Are You Sure You’re Training People to Do the Right Things?
Not long ago Dan Black, chief learning strategist at Tortal Training, got a call from a potential new client who said, “We need sales training!”
Dan, a brilliant training pro, answered, “Are you sure that is what you need?”
The caller explained that some of their salespeople were doing four times the volume of others. It had to be because they were better salespeople … right? So, they needed sales training!
Dan investigated and determined that the top producers weren’t better salespeople. They were actually selling more because they were using more efficient ways to process customer transactions – they filed their paperwork and returned to selling sooner. So Dan created a training program that taught the salespeople to process orders faster. The result was an almost instant surge in sales.
Here, thanks to Dan, are some non-obvious, commonsense steps to help you be sure you are training the right skills.
Step One: Get Real Information from the Right People
You need to find out what is really taking place in the work of the people whose performance you would like to improve. Diversity of perspective is key here; so don’t be afraid to have a mix of people. Here’s a sample group of people to talk to:
- The new person who really gets it: They provide a fresh perspective.
- The go-to person who has been there forever: They can provide historical knowledge about how the role has changed over the years.
- An adjacent collaborator role: Don’t be afraid to bring in someone who is not in the role, but who depends on it. This individual can provide an outsider’s perspective and key knowledge.
Step Two: Create an Occupational Definition
Your training developer should have everyone in the room focused on the role. Here’s a simple quadrant matrix to document:
- Reporting lines: Who does the role report to up, down and laterally?
- Critical knowledge and skills: What specific skills are essential to doing the job well?
- “Nice to have” abilities and traits: What type of person tends to perform well?
- Learned, but wasn’t taught: What were those “a-ha moments” your group had on the job?
Step Three: Define the Body of Knowledge Needed for Peak Performance
A Duty/Task Matrix can be used to define the body of knowledge necessary to perform in the role. You only need some big post-it notes and sharpies. Get the information on the wall so everyone can see it. Put duties down the left, and tasks going across left to right. Here are the definitions and some examples:
- Duties: This is a something that is top-of-mind for the role. It doesn’t have a beginning or an end. It is ever-present while on the job and usually ends in –ing. Some examples:
- Restaurant Manager. Duty: Maintaining food safety
- Automotive Maintenance Manager. Duty: Selling products and services
- Tasks: These are processes or procedures that have a beginning and end. They usually can have a metric associated with them. These roles fulfill duties by repeatedly completing a series of tasks, usually four or more. A defined task requires an object, verb and qualifier. Some examples:
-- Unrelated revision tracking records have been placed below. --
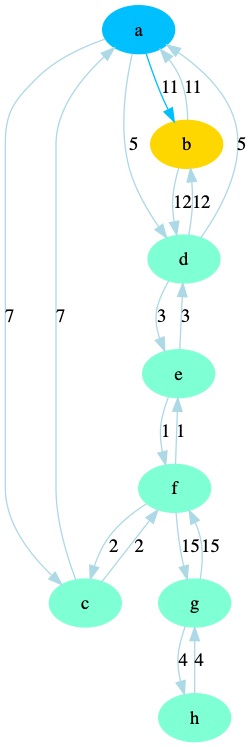
Above: run/output/graph003.gv.png in CarlosMatheus/Distributed-Minimum-Spanning-Tree (Graphviz), before the change. Its source is kept beside it as run/output/graph003.gv. The source it was exported from:
```dot
digraph "output/graph003" {
	a [color=deepskyblue1 style=filled]
	b [color=gold1 style=filled]
	c [color=aquamarine style=filled]
	d [color=aquamarine style=filled]
	e [color=aquamarine style=filled]
	f [color=aquamarine style=filled]
	g [color=aquamarine style=filled]
	h [color=aquamarine style=filled]
	a -> b [label=11 color=deepskyblue1]
	b -> a [label=11 color=lightblue]
	a -> c [label=7 color=lightblue]
	c -> a [label=7 color=lightblue]
	a -> d [label=5 color=lightblue]
	d -> a [label=5 color=lightblue]
	b -> d [label=12 color=lightblue]
	d -> b [label=12 color=lightblue]
	d -> e [label=3 color=lightblue]
	e -> d [label=3 color=lightblue]
	e -> f [label=1 color=lightblue]
	f -> e [label=1 color=lightblue]
	c -> f [label=2 color=lightblue]
	f -> c [label=2 color=lightblue]
	f -> g [label=15 color=lightblue]
	g -> f [label=15 color=lightblue]
	g -> h [label=4 color=lightblue]
	h -> g [label=4 color=lightblue]
}
```
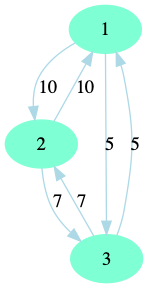
After the change.

The edit, as a diff of the source:
```diff
@@ -1,28 +1,11 @@
 digraph "output/graph003" {
-	a [color=deepskyblue1 style=filled]
-	b [color=gold1 style=filled]
-	c [color=aquamarine style=filled]
-	d [color=aquamarine style=filled]
-	e [color=aquamarine style=filled]
-	f [color=aquamarine style=filled]
-	g [color=aquamarine style=filled]
-	h [color=aquamarine style=filled]
-	a -> b [label=11 color=deepskyblue1]
-	b -> a [label=11 color=lightblue]
-	a -> c [label=7 color=lightblue]
-	c -> a [label=7 color=lightblue]
-	a -> d [label=5 color=lightblue]
-	d -> a [label=5 color=lightblue]
-	b -> d [label=12 color=lightblue]
-	d -> b [label=12 color=lightblue]
-	d -> e [label=3 color=lightblue]
-	e -> d [label=3 color=lightblue]
-	e -> f [label=1 color=lightblue]
-	f -> e [label=1 color=lightblue]
-	c -> f [label=2 color=lightblue]
-	f -> c [label=2 color=lightblue]
-	f -> g [label=15 color=lightblue]
-	g -> f [label=15 color=lightblue]
-	g -> h [label=4 color=lightblue]
-	h -> g [label=4 color=lightblue]
+	1 [color=aquamarine style=filled]
+	2 [color=aquamarine style=filled]
+	3 [color=aquamarine style=filled]
+	1 -> 2 [label=10 color=lightblue]
+	2 -> 1 [label=10 color=lightblue]
+	2 -> 3 [label=7 color=lightblue]
+	3 -> 2 [label=7 color=lightblue]
+	1 -> 3 [label=5 color=lightblue]
+	3 -> 1 [label=5 color=lightblue]
 }
```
- Restaurant Manager. Task: Wash hands properly
- Automotive Maintenance Manager. Task: Write a customer-facing estimate
When you identify all the duties and the tasks required to fulfill a role, you’ve documented the entire body of knowledge used by your experts in the room.
Step Four: Understand the Gaps and Criticality
It is now time to zero in on the tasks that have the highest impact on performance. Here are steps to follow:
- Draft a Gap Analysis – Go task by task. Where is it documented how to perform this task?
- Consider criticality – All the tasks you have codified are important, but which of them are most critical? Use a simple rubric and define the impact to the business, performance, individual or team upon failure. If the worker fails to perform this task, does anyone notice? Does it create some rework—possibly a lot?
Step Five: Now Build Your Plan
You now have all the information you need to build your plan. You know what the role looks like, contained in your occupational definition. You know the body of knowledge that needs to be learned. You know what exists and what doesn’t, laid out in your gap analysis. And you know what information is critical to performance, as summarized in your criticality analysis.
You can build your learning maps for the role, from beginner to expert. Now you are armed with an analysis of what your training should deliver, based on empirical data and not simply feelings. Now you can go to your management with a plan that justifies a budget and will deliver results. Why? Because you will be training the right skills that will produce the results and improvement you are seeking.